Veronica Golos is the author of A Bell Buried Deep, co winner of the Nicholas Roerich Poetry Prize (Story Line Press). In the book, Golos uncovers the biblical story of Sarah and Hagar, involving race, servitude, history, slavery, and freedom, in a series of lyrical persona poems.
She is also the author of Vocabulary of Silence (Red Hen Press, 2011), winner of the 2011 New Mexico Book Award. Witnessing-from-afar the continuing US war in Iraq, “Golos takes the fragments, the bits and pieces that reach us from the battlefield, and weaves them with a morality and a sorrow,” states writer and journalist Barbara Nimri Aziz.
Her third book, Rootwork (3:A Taos Press) explores in epistolary poems the re-imagined life and thoughts of pre-Civil War American abolitionists John Brown and Mary Day Brown, as well as ghosts and runaways.
Golos was Poet in Residence at Sacred Heart Academy in Greenwich, CT in 2005, at the Nassau Museum of Art, and Yaxche School in Taos, New Mexico. She has lectured on Teaching Poetry to Children at Columbia University’s Teacher’s College and Colorado State College. Most recently Golos taught poetry at The University of New Mexico’s Summer Writer’s Conference. Golos’ work has been widely published and anthologized nationally and internationally, and poems from Vocabulary of Silence are translated into Arabic by poet Nizar Sartawi.
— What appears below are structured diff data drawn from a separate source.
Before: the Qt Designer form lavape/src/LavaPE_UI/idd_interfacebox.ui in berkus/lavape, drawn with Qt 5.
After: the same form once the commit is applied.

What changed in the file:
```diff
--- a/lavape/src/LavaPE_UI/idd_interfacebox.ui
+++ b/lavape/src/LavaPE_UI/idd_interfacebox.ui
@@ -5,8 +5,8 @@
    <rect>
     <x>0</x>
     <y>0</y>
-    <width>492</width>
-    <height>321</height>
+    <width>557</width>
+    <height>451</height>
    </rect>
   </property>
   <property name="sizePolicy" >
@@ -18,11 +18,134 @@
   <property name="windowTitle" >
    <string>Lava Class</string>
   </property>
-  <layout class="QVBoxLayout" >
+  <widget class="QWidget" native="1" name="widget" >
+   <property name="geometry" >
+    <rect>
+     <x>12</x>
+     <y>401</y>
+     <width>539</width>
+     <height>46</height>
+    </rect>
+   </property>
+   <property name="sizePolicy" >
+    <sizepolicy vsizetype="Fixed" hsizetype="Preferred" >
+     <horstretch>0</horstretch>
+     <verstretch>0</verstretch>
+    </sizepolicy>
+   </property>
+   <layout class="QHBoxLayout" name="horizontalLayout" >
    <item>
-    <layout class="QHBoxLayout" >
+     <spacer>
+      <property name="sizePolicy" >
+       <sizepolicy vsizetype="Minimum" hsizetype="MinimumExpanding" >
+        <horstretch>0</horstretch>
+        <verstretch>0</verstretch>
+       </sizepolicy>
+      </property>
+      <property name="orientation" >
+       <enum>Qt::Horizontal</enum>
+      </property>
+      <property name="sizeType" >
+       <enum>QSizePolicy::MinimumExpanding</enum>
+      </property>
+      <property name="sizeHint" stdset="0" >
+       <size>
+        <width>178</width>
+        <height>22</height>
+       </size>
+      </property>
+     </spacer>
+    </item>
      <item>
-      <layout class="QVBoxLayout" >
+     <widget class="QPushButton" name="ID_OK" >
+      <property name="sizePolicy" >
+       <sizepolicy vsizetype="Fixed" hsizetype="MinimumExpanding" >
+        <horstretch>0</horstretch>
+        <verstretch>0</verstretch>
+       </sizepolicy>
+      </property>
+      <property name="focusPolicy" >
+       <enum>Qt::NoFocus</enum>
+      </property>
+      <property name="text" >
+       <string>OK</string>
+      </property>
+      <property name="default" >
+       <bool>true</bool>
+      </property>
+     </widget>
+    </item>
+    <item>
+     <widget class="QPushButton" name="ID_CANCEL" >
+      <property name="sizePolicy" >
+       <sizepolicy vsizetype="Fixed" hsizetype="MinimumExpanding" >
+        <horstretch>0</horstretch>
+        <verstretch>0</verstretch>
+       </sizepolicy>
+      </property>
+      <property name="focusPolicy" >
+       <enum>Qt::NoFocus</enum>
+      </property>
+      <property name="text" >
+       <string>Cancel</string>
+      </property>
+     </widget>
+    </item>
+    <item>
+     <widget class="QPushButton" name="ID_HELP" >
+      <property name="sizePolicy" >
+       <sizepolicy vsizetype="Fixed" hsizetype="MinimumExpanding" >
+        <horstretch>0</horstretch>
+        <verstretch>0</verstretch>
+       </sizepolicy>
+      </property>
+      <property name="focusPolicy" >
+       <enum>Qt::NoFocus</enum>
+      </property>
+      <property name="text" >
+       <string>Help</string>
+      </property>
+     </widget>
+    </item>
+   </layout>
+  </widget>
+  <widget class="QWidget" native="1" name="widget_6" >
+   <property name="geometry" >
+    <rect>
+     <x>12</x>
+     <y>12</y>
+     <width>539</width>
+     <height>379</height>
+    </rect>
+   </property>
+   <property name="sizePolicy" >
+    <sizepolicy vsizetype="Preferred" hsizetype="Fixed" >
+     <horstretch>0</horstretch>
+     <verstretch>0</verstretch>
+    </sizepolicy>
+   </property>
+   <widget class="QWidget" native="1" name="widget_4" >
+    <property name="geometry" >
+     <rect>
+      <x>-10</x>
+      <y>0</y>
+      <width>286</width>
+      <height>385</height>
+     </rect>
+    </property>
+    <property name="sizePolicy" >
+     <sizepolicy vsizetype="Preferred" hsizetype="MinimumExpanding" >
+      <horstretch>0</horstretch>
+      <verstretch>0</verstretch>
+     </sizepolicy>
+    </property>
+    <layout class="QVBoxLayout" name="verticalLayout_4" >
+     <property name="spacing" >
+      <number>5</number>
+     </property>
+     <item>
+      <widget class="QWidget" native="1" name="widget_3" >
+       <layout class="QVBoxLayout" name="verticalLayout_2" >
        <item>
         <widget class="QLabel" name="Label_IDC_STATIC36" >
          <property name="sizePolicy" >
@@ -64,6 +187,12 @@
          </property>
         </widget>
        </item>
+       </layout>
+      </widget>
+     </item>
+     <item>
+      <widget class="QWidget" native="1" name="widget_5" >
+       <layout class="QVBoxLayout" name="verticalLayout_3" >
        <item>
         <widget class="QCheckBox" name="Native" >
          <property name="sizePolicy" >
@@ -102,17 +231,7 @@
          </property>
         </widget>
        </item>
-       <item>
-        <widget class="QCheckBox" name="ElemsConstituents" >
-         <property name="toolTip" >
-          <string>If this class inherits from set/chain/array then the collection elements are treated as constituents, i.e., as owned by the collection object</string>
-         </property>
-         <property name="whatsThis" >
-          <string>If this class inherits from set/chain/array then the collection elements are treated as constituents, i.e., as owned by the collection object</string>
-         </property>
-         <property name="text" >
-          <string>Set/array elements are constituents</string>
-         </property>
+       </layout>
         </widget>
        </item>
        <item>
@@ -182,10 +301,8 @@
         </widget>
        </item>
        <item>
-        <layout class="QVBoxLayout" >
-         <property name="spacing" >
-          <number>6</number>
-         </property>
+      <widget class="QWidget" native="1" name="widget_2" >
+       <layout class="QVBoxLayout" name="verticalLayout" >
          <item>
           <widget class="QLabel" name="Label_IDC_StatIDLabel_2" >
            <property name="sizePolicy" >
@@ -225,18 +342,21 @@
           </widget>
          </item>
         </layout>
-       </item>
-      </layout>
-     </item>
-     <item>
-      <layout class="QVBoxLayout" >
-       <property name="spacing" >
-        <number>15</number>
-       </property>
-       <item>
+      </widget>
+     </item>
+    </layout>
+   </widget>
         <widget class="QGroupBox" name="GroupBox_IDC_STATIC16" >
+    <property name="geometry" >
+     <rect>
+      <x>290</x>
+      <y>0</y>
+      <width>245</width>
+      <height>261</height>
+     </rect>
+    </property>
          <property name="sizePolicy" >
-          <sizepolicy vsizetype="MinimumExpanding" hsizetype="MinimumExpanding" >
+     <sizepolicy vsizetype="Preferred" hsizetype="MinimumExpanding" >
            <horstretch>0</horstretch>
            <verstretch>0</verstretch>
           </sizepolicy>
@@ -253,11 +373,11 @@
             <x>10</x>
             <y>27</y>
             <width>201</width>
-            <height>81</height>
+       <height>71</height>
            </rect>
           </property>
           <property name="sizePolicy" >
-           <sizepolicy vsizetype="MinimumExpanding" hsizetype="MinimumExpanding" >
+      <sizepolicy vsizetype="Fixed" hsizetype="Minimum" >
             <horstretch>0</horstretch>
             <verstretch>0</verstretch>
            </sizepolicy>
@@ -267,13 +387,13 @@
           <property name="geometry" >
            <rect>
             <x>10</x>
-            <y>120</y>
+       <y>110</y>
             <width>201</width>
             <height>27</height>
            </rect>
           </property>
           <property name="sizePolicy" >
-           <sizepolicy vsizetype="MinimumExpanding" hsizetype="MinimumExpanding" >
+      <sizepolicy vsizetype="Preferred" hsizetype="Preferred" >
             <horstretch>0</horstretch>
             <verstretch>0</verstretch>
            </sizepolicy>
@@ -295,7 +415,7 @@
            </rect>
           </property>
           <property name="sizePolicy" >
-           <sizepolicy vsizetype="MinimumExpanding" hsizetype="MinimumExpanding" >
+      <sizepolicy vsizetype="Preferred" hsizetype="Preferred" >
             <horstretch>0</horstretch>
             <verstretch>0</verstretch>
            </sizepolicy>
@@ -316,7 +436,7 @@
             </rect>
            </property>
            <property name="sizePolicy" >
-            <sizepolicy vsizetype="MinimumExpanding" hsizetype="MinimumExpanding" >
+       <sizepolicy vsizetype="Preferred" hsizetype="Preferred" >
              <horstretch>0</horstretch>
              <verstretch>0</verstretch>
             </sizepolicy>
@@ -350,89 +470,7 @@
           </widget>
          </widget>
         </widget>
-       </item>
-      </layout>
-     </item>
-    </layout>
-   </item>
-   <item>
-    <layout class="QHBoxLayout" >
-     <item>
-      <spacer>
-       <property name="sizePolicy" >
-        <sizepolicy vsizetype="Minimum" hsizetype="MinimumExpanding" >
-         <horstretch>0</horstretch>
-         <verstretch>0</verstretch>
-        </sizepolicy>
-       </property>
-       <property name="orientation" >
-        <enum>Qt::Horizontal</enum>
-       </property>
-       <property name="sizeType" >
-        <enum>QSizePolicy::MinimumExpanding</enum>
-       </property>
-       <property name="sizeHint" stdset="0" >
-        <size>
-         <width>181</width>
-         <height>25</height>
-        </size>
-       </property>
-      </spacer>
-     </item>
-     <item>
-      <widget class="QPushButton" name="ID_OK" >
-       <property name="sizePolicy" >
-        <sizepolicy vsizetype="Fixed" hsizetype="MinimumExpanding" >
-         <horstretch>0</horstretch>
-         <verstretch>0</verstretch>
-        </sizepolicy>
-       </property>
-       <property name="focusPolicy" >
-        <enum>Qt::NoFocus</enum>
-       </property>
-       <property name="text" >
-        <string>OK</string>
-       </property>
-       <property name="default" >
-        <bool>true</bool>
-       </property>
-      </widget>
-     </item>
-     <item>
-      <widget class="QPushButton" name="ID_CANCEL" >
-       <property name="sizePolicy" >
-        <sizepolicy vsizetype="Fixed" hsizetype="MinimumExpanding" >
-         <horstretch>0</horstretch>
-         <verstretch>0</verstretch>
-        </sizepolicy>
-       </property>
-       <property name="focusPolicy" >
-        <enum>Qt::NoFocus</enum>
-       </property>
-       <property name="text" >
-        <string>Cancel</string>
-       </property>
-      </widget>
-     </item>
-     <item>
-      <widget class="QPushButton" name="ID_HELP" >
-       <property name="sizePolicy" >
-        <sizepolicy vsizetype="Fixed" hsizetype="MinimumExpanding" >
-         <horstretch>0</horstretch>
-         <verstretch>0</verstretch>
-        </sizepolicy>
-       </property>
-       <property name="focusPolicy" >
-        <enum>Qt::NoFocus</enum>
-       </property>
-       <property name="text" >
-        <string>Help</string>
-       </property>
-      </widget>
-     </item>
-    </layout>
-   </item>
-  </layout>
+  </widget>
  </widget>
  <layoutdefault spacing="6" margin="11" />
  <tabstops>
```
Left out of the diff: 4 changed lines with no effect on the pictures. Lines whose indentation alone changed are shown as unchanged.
In addition to being co-editor of the Taos Journal of International Poetry & Art, she is the Poetry Editor for the Journal of Feminist Studies in Religion. (photo credit: Jim O’Donnell)
ESSAY & REVIEW EDITOR, WILLIAM BARNES